Start of Supplied entries

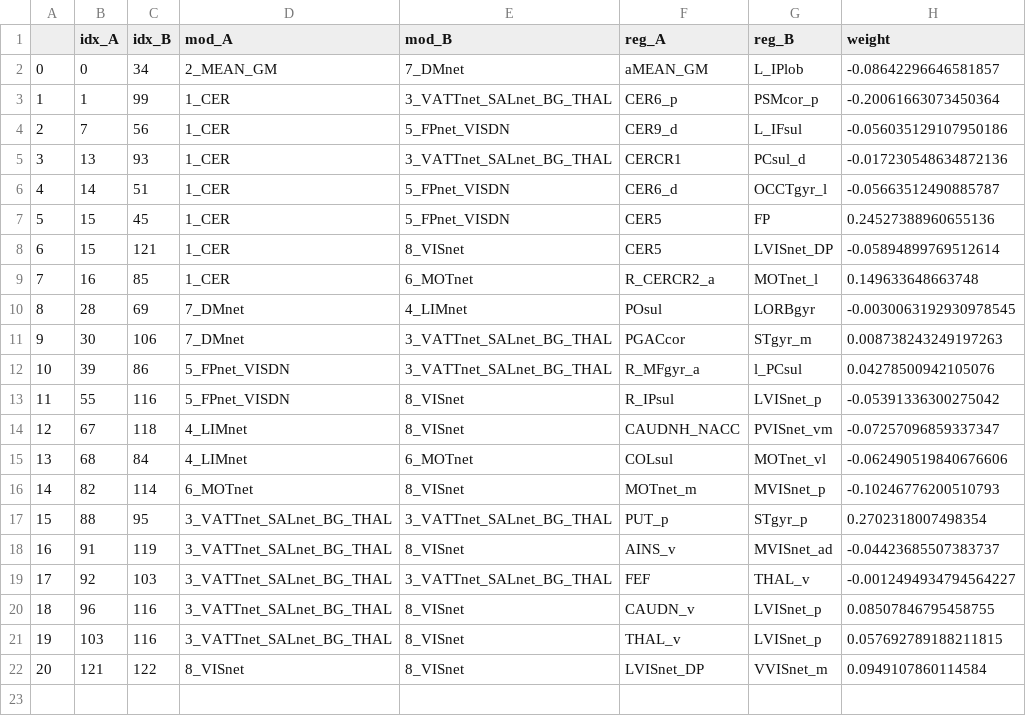
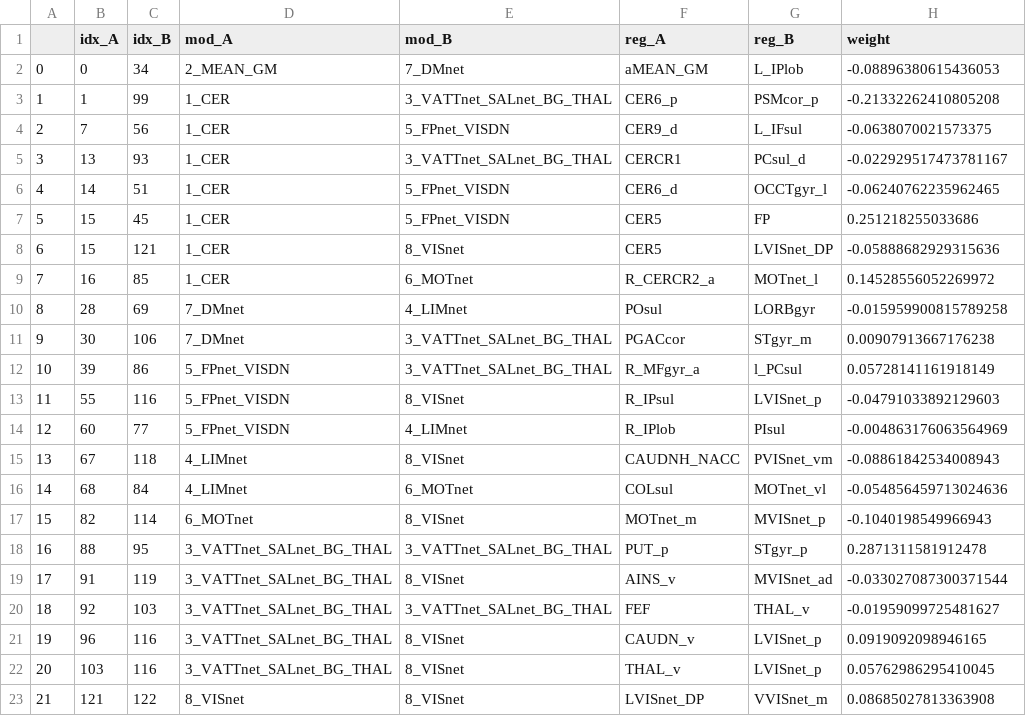
Before and after one commit to spisakt/RPN-signature, a CSV file: res/predictive_connections.csv, drawn as a sheet; addresses are those after the commit; the diff names each change by its address in the sheet, - before the commit and + after, or states it on an @@ line.

```diff
--- a/res/predictive_connections.csv
+++ b/res/predictive_connections.csv
-H2 (weight): -0.08642296646581857
+H2 (weight): -0.08896380615436053
-H3 (weight): -0.20061663073450364
+H3 (weight): -0.21332262410805208
-H4 (weight): -0.056035129107950186
+H4 (weight): -0.0638070021573375
-H5 (weight): -0.017230548634872136
+H5 (weight): -0.022929517473781167
-H6 (weight): -0.05663512490885787
+H6 (weight): -0.06240762235962465
-H7 (weight): 0.24527388960655136
+H7 (weight): 0.251218255033686
-H8 (weight): -0.05894899769512614
+H8 (weight): -0.05888682929315636
-H9 (weight): 0.149633648663748
+H9 (weight): 0.14528556052269972
-H10 (weight): -0.0030063192930978545
+H10 (weight): -0.015959900815789258
-H11 (weight): 0.008738243249197263
+H11 (weight): 0.00907913667176238
-H12 (weight): 0.04278500942105076
+H12 (weight): 0.05728141161918149
-H13 (weight): -0.05391336300275042
+H13 (weight): -0.04791033892129603
+row 14: 12 | 60 | 77 | 5_FPnet_VISDN | 4_LIMnet | R_IPlob | PIsul | -0.004863176063564969
@@ column A renumbered from row 15 down @@
-H15 (weight): -0.07257096859337347
+H15 (weight): -0.08861842534008943
-H16 (weight): -0.062490519840676606
+H16 (weight): -0.054856459713024636
-H17 (weight): -0.10246776200510793
+H17 (weight): -0.1040198549966943
-H18 (weight): 0.2702318007498354
+H18 (weight): 0.2871311581912478
-H19 (weight): -0.04423685507383737
+H19 (weight): -0.033027087300371544
-H20 (weight): -0.0012494934794564227
+H20 (weight): -0.01959099725481627
-H21 (weight): 0.08507846795458755
+H21 (weight): 0.0919092098946165
-H22 (weight): 0.057692789188211815
+H22 (weight): 0.05762986295410045
-H23 (weight): 0.0949107860114584
+H23 (weight): 0.08685027813363908
```
Also changed, not shown: res/bochum_sample_excl.csv, res/essen_sample_excl.csv, 11 other files.
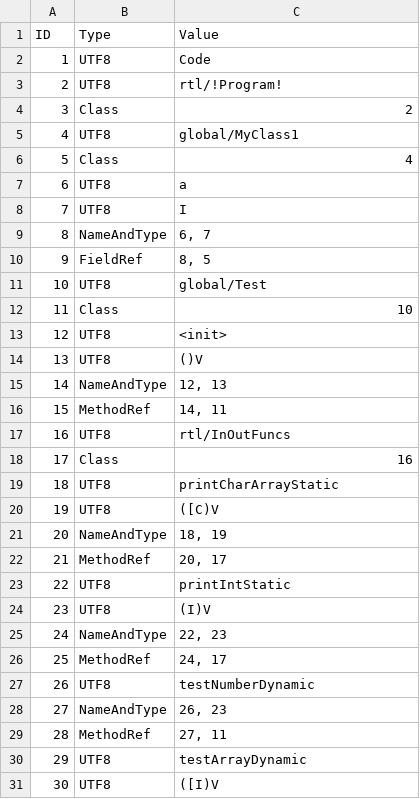
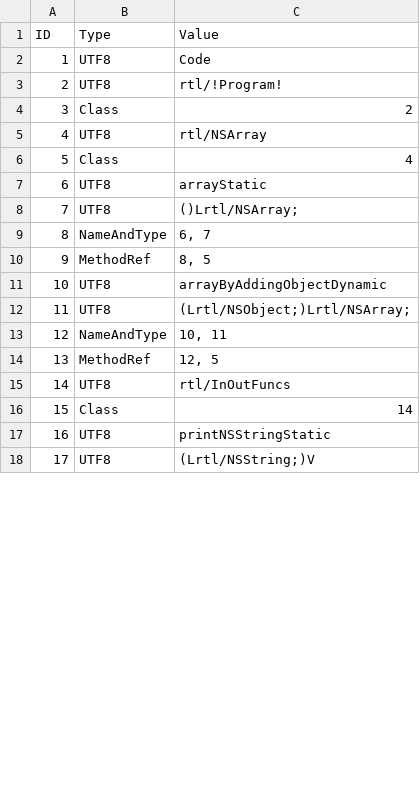
Before and after one commit to Flipty148/objective_c_compiler, a CSV file: project_for_lex.yy.c/out/tables/rtl_!Program!_ConstantsTable.csv, drawn as a sheet; only a part is shown; the shorter side is filled out with more unchanged rows; removed rows and columns are numbered as before the commit, all else as after; the diff covers the shown part only; the diff names each change by its address in the sheet, - before the commit and + after, or states it on an @@ line.

```diff
--- a/project_for_lex.yy.c/out/tables/rtl_!Program!_ConstantsTable.csv
+++ b/project_for_lex.yy.c/out/tables/rtl_!Program!_ConstantsTable.csv
-C5 (Value): global/MyClass1
+C5 (Value): rtl/NSArray
-C7 (Value): a
+C7 (Value): arrayStatic
-C8 (Value): I
+C8 (Value): ()Lrtl/NSArray;
-B10 (Type): FieldRef
+B10 (Type): MethodRef
+row 11: 10 | UTF8 | arrayByAddingObjectDynamic
@@ column A (ID) renumbered from row 12 down @@
-C12 (Value): global/Test
+C12 (Value): (Lrtl/NSObject;)Lrtl/NSArray;
-row 12: 11 | Class | 10
@@ row 13 moved to row 51: 50 @@
@@ row 14 moved to row 52: 51 @@
-C13 (Value): 12, 13
+C13 (Value): 10, 11
-C14 (Value): 14, 11
+C14 (Value): 12, 5
-C16 (Value): 16
+C16 (Value): 14
-row 19: 18 | UTF8 | printCharArrayStatic
-row 20: 19 | UTF8 | ([C)V
-row 21: 20 | NameAndType | 18, 19
-row 22: 21 | MethodRef | 20, 17
-row 23: 22 | UTF8 | printIntStatic
-row 24: 23 | UTF8 | (I)V
-row 25: 24 | NameAndType | 22, 23
-row 26: 25 | MethodRef | 24, 17
-row 27: 26 | UTF8 | testNumberDynamic
-row 28: 27 | NameAndType | 26, 23
-row 29: 28 | MethodRef | 27, 11
-row 30: 29 | UTF8 | testArrayDynamic
-row 31: 30 | UTF8 | ([I)V
```
Also changed, not shown: 12 added rows, 25 removed rows and 20 edited cells elsewhere in this file, project_for_lex.yy.c/out/tables/ClassesTable.csv, project_for_lex.yy.c/out/tables/rtl_!Program!_MethodsTable.csv, 25 other files.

End of Supplied entries

**Task requirements:** Within the entries above, some lines may contain "MethodRef". Report how many, and nothing else.

**Reply:** 4